Please restate the records below verbatim, omitting every image they hold.

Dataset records
════════

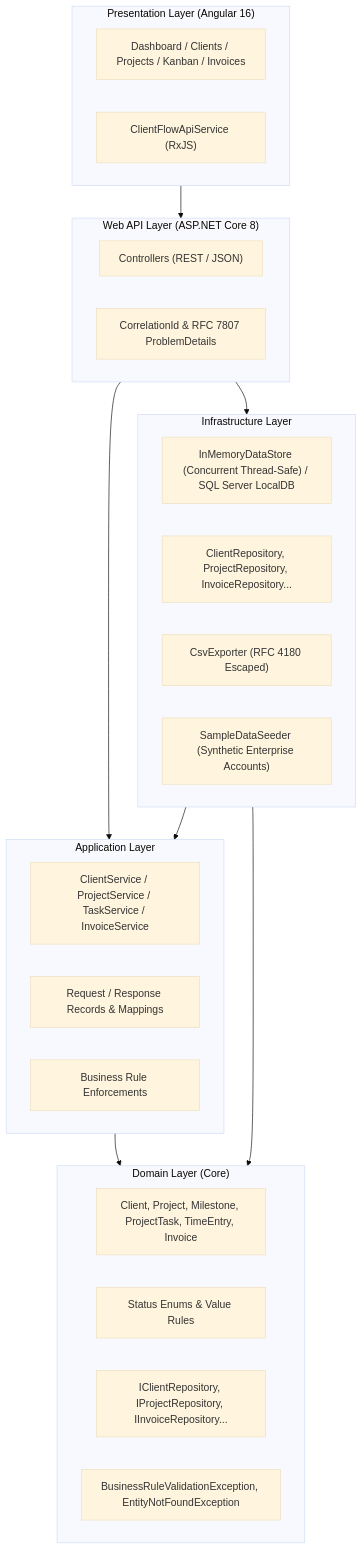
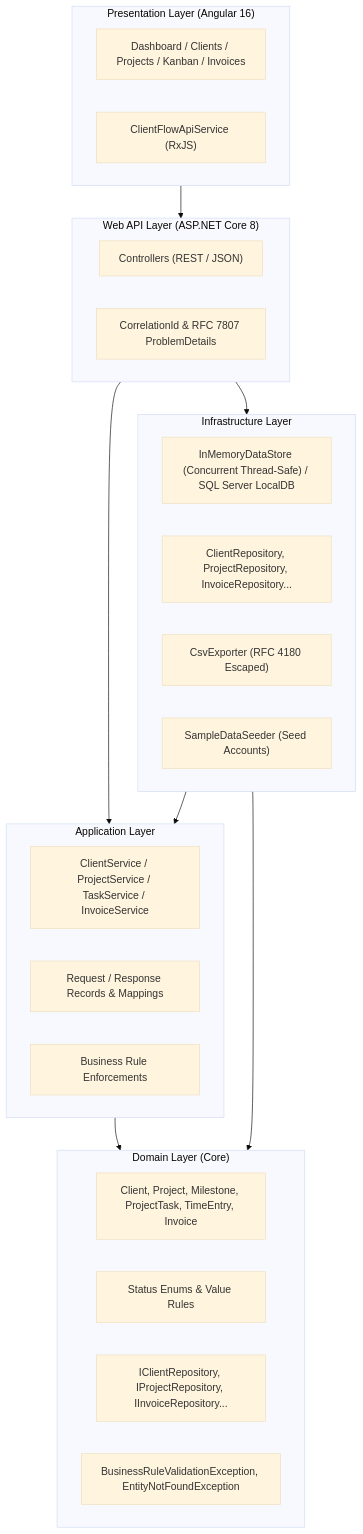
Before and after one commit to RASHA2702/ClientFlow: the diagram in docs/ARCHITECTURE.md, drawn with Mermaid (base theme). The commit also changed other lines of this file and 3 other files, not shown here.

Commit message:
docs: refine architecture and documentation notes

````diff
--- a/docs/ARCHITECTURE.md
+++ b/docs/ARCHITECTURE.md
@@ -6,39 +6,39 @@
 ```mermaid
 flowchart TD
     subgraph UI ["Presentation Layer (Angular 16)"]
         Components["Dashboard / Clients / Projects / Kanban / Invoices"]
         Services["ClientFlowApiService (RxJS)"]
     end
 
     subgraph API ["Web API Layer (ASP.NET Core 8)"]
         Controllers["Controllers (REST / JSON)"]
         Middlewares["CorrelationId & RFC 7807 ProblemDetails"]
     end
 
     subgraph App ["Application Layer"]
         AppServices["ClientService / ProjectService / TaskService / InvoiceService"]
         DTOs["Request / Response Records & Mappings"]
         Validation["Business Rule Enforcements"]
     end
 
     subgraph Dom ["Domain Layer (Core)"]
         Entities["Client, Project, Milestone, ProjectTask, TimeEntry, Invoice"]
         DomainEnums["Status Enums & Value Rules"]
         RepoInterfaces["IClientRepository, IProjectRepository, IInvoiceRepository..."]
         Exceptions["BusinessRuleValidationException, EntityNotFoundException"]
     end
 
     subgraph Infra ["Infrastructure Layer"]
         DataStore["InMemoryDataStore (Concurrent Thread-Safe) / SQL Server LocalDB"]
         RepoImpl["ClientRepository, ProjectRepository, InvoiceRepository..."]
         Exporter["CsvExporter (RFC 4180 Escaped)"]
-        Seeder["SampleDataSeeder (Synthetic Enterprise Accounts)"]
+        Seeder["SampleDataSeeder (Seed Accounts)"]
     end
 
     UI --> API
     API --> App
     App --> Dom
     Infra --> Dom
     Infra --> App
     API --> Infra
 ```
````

════════

# [RESULT BELOW]
Before and after one commit to RASHA2702/ClientFlow: the diagram in docs/ARCHITECTURE.md, drawn with Mermaid (base theme). The commit also changed other lines of this file and 3 other files, not shown here.

Commit message:
docs: refine architecture and documentation notes

````diff
--- a/docs/ARCHITECTURE.md
+++ b/docs/ARCHITECTURE.md
@@ -6,39 +6,39 @@
 ```mermaid
 flowchart TD
     subgraph UI ["Presentation Layer (Angular 16)"]
         Components["Dashboard / Clients / Projects / Kanban / Invoices"]
         Services["ClientFlowApiService (RxJS)"]
     end
 
     subgraph API ["Web API Layer (ASP.NET Core 8)"]
         Controllers["Controllers (REST / JSON)"]
         Middlewares["CorrelationId & RFC 7807 ProblemDetails"]
     end
 
     subgraph App ["Application Layer"]
         AppServices["ClientService / ProjectService / TaskService / InvoiceService"]
         DTOs["Request / Response Records & Mappings"]
         Validation["Business Rule Enforcements"]
     end
 
     subgraph Dom ["Domain Layer (Core)"]
         Entities["Client, Project, Milestone, ProjectTask, TimeEntry, Invoice"]
         DomainEnums["Status Enums & Value Rules"]
         RepoInterfaces["IClientRepository, IProjectRepository, IInvoiceRepository..."]
         Exceptions["BusinessRuleValidationException, EntityNotFoundException"]
     end
 
     subgraph Infra ["Infrastructure Layer"]
         DataStore["InMemoryDataStore (Concurrent Thread-Safe) / SQL Server LocalDB"]
         RepoImpl["ClientRepository, ProjectRepository, InvoiceRepository..."]
         Exporter["CsvExporter (RFC 4180 Escaped)"]
-        Seeder["SampleDataSeeder (Synthetic Enterprise Accounts)"]
+        Seeder["SampleDataSeeder (Seed Accounts)"]
     end
 
     UI --> API
     API --> App
     App --> Dom
     Infra --> Dom
     Infra --> App
     API --> Infra
 ```
````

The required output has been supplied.